OTTAWA — The British are coming — at least to provide expert advice to the Trudeau government for its defence policy review and shipbuilding plans.
At least two senior British officers already on exchange in Ottawa will be available to help the Liberal government and National Defence conduct a major review of the country's defence posture.
Lt.-Gen. Mark Poffley, deputy chief of the British general staff, said in an interview with The Canadian Press that the two nations are friends, with shared values and a shared outlook on the world.
"Canada, like every nation, will have to work out how it sees itself in the world and how it's going to play," he said.
Britain recently completed its own defence review and some of its lessons could be valuable to Canada, which has not refreshed its military marching orders since the Harper government's Canada First defence strategy in 2008.
What differs from previous review exercises is the pace of globalization, Poffley said.
The era in which both countries could enjoy a relative degree of isolation — either as an island nation or as country separated from turmoil by an ocean — is coming to an end, he said.
"The world is coming to you whether you like it or not and therefore the people of Canada, like the people of Britain, have to reconcile themselves to that reality," Poffley said.
Britain's strategic defence and security review, published last November, reversed a decline in defence spending, which began in 2010.
Prime Minister David Cameron's government had faced accusations — mostly from the U.S. — that it was no longer a strategic partner.

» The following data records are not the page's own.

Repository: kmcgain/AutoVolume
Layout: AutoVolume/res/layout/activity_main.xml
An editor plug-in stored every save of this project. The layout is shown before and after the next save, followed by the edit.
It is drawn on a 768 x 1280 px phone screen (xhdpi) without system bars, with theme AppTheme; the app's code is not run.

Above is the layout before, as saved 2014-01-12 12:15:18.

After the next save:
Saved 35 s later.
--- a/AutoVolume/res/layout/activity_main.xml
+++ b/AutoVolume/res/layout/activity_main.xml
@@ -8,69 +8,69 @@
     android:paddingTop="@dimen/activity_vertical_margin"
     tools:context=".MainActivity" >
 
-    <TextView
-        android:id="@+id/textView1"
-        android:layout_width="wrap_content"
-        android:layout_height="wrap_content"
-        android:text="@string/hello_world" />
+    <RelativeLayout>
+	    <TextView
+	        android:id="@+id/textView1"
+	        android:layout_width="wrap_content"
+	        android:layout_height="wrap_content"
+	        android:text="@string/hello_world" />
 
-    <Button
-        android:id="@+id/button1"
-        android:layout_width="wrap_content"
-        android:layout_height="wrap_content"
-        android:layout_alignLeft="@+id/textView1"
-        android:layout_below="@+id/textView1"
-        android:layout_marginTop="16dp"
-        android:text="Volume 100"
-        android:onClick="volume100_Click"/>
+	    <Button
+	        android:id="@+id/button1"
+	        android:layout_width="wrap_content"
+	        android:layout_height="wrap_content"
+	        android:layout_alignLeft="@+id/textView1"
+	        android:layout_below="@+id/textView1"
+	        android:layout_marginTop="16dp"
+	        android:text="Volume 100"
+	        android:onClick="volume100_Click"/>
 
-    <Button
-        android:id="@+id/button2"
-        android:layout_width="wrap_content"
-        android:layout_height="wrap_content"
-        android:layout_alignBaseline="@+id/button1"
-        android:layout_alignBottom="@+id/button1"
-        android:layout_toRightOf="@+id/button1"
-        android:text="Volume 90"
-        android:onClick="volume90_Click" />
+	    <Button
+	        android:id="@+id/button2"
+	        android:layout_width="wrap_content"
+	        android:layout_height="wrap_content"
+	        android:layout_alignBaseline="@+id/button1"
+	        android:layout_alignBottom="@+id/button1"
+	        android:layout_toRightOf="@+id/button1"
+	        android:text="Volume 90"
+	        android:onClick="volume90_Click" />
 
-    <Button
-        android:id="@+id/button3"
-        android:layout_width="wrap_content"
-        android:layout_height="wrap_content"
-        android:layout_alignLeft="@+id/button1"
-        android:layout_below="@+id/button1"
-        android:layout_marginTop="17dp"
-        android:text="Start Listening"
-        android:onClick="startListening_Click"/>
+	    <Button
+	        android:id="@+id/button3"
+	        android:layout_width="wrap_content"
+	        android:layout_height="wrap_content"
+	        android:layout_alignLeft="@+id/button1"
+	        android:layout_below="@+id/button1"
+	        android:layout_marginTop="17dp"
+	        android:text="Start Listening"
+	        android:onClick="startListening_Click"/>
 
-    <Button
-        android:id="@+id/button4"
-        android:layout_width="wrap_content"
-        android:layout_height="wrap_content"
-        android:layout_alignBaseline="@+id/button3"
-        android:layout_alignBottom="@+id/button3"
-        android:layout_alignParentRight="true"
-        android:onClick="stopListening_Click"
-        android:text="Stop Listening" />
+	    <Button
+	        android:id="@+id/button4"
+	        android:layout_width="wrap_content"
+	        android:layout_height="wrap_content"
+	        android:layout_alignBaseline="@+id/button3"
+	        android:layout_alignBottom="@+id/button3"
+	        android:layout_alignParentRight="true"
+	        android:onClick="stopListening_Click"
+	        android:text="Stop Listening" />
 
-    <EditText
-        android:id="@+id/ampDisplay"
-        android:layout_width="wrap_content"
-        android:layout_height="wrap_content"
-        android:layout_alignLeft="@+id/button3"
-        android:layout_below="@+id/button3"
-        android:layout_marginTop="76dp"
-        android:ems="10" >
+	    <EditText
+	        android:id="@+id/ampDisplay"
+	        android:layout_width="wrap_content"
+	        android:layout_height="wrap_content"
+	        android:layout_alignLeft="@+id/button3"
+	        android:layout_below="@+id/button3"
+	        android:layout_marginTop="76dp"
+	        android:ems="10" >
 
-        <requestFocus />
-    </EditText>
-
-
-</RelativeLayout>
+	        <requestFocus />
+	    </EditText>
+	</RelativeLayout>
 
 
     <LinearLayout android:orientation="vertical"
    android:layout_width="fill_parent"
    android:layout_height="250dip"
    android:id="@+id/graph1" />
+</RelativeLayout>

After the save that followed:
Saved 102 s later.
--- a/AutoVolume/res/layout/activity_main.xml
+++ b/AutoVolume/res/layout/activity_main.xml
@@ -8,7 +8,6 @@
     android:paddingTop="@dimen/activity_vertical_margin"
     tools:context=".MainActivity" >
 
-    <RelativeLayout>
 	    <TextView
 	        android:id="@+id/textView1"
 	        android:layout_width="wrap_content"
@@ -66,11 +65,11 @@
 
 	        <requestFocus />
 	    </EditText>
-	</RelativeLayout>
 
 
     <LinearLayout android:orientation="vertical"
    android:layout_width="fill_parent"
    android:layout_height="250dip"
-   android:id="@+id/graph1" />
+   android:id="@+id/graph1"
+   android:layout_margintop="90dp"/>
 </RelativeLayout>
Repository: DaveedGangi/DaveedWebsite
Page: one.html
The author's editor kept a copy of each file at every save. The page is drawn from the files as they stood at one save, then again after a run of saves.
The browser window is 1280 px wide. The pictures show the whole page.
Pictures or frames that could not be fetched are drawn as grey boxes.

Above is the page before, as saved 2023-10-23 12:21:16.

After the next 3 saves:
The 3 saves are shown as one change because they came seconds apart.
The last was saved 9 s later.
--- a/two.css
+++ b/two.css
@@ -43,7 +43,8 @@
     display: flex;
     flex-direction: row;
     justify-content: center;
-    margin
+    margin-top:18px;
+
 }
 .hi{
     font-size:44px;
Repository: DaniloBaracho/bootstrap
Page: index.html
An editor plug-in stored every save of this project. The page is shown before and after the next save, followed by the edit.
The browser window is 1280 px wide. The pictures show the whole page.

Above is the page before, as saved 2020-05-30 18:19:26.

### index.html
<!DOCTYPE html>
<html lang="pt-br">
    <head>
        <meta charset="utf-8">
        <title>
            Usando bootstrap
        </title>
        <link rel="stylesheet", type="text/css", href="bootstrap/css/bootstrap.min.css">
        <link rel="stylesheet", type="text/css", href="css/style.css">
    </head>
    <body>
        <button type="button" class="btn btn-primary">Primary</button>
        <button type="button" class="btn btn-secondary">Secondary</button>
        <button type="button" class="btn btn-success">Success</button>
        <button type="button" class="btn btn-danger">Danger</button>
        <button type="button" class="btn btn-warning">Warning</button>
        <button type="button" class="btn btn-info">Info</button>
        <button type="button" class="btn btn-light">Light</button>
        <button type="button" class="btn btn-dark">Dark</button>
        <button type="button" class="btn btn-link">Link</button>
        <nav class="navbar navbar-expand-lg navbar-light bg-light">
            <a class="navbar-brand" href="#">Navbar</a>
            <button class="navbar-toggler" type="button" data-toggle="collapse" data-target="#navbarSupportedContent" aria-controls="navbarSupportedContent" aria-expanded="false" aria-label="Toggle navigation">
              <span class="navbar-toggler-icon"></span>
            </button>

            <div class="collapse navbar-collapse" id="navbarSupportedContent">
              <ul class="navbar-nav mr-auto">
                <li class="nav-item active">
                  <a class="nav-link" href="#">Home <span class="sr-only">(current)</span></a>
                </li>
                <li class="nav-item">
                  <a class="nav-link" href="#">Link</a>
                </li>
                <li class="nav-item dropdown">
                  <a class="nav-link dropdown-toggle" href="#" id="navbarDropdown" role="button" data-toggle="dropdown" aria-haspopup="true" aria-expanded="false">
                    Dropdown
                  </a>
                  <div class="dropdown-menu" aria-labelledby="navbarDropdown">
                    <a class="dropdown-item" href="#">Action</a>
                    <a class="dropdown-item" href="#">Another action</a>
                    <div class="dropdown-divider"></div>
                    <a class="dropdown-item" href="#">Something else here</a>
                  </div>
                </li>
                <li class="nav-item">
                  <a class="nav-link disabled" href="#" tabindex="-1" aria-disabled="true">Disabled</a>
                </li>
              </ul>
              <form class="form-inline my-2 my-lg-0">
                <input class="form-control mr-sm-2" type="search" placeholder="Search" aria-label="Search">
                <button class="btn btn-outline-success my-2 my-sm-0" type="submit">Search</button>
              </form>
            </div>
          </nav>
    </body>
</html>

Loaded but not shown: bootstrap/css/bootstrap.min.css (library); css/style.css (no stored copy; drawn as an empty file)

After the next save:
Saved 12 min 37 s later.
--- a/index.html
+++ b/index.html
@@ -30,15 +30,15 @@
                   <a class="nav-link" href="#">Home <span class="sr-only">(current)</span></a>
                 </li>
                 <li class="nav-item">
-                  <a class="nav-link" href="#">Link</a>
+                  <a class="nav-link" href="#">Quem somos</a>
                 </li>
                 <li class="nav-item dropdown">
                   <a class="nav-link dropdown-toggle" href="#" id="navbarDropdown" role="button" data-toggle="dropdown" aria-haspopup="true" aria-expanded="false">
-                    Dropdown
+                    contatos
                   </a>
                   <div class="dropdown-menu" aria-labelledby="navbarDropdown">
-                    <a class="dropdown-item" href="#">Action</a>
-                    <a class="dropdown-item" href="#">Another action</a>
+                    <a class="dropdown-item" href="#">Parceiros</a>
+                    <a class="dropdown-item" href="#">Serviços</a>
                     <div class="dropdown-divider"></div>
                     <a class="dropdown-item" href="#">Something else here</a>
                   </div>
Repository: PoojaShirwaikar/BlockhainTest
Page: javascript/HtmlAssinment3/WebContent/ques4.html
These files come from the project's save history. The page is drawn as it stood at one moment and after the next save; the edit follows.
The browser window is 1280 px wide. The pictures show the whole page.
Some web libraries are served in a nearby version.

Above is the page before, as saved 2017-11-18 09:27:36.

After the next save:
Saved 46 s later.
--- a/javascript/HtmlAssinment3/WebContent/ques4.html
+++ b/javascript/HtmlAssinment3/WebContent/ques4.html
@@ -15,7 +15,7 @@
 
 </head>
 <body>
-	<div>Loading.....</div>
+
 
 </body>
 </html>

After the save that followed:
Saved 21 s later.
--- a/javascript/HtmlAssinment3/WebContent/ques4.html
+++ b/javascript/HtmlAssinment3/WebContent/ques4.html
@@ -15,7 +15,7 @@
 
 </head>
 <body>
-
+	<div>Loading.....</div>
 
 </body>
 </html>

The review saw Britain create two new army strike brigades, fast-track the delivery of F-35 fighters and double spending on special forces.
Canada's Defence Minister Harjit Sajjan told a conference last week that he wanted to see this country's review completed by the end of the year, but conceded there was no mechanism yet in place for consultation.
Separately, Public Services and Procurement says it is hiring a retired British admiral with a long history in naval acquisitions to provide advice on the troubled national shipbuilding program, where cost estimates are soaring.
Steve Brunton, who served 36 years in the Royal Navy and retired as a rear admiral, will advise the Liberal government for at least a year on program management, construction benchmarking and competitiveness.
The Canadian Press